        targetElement: drink.ingredients.one(),
        field: 'ingredients'
    })
    .all() %}
{# result: other drinks using `drink`’s first ingredient #}

# Going Through Matrix

If you want to find elements related to a source element through a Matrix field, pass the Matrix field’s handle to the field parameter. If that Matrix field has more than one relational field and you want to target a specific one, you can specify the block type field’s handle using a dot notation:

{% set ingredients = craft.entries()
    .section('ingredients')
    .relatedTo({
        sourceElement: drink,
        field: 'ingredientsMatrix.relatedIngredient'
    })
    .all() %}

# Passing Multiple Relation Criteria

There might be times when you need to factor multiple types of relations into the mix.

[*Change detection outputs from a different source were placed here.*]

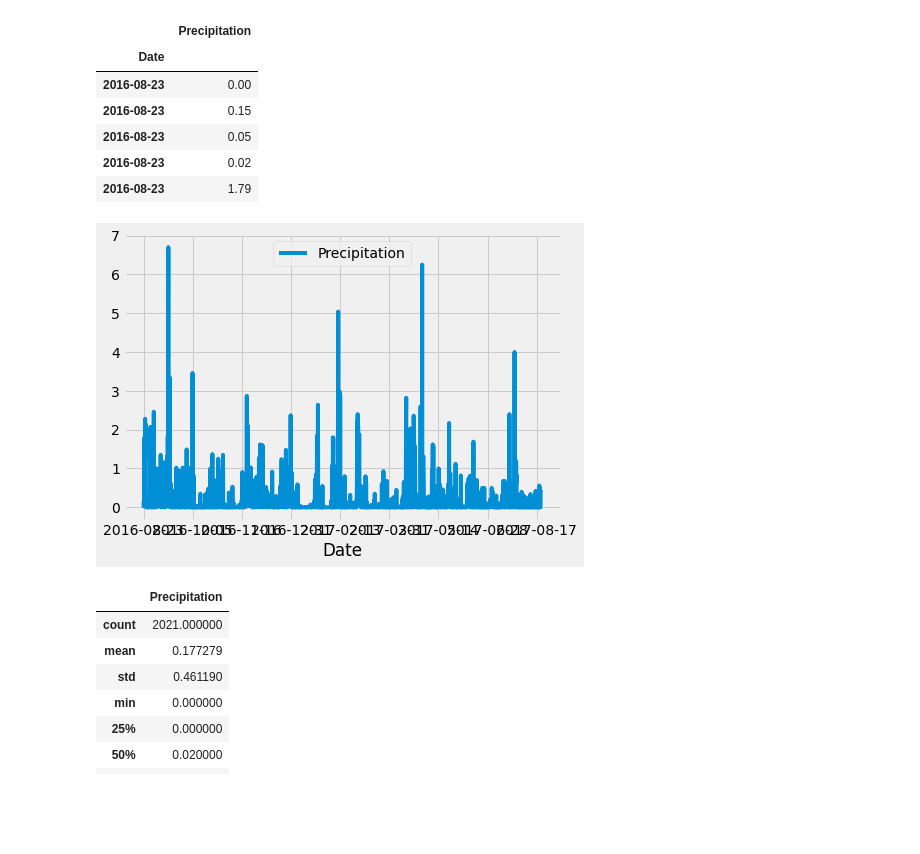
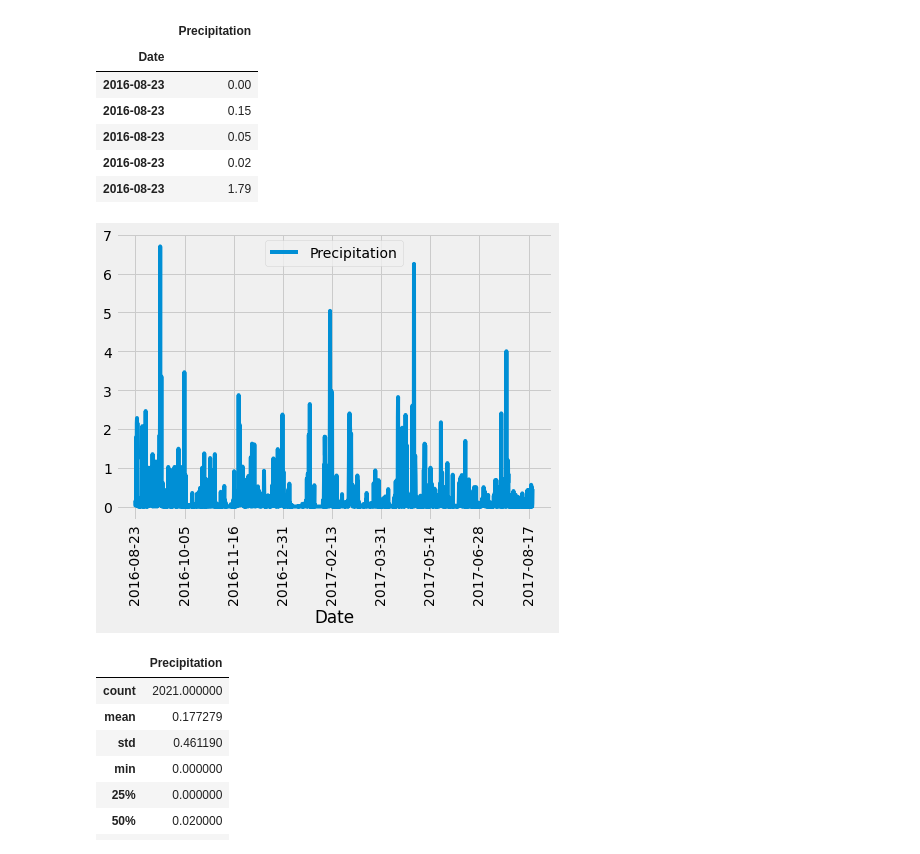
Before and after one commit to hinaabidi/SQLAlchemy-Challenge, a Jupyter notebook: climate_starter.ipynb, the cells around one changed output. Drawn from its saved outputs; the diff is of its cells as text; code cells hidden in the pictures; blank space fills up the shorter version.

```diff
--- a/climate_starter.ipynb
+++ b/climate_starter.ipynb
@@ -126,11 +108,12 @@ df.head()
 # %%
 
 # Use Pandas Plotting with Matplotlib to plot the data
 df.plot(figsize=(7,5))
 plt.tight_layout()
+plt.xticks(rotation=90)
 plt.savefig('Images/Precipitation.png')
 # %% [output]
-[figure, old version]
+[figure, new version]
 # %%
 # Use Pandas to calcualte the summary statistics for the precipitation data
 df.describe()
```
Also changed, not shown: parts of 18 cells of this notebook, 5 other files.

For example, outputting all of the current user’s favorite drinks that include espresso:

{% set espresso = craft.entries()
    .section('ingredients')
    .slug('espresso')
    .one() %}

{% set cocktails = craft.entries()
    .section('drinks')
    .relatedTo([
        'and',
        { sourceElement: currentUser, field: 'favoriteDrinks' },
        { targetElement: espresso, field: 'ingredients' }
    ])
    .all() %}
{# result: current user’s favorite espresso drinks #}

Or you might want to pass an element query to find other users’ favorite drinks using the current one’s primary ingredient:

{% set otherUsers = craft.users()
    .not(currentUser)
    .all() %}

{% set recommendedCocktails = craft.entries()
    .section('drinks')
    .relatedTo([
        'and',
        { sourceElement: otherUsers, field: 'favoriteDrinks' },
        { targetElement: drink.ingredients.one(), field: 'ingredients' }
    ])
    .all() %}
{# result: other users’ favorite drinks that use `drink`’s first ingredient #}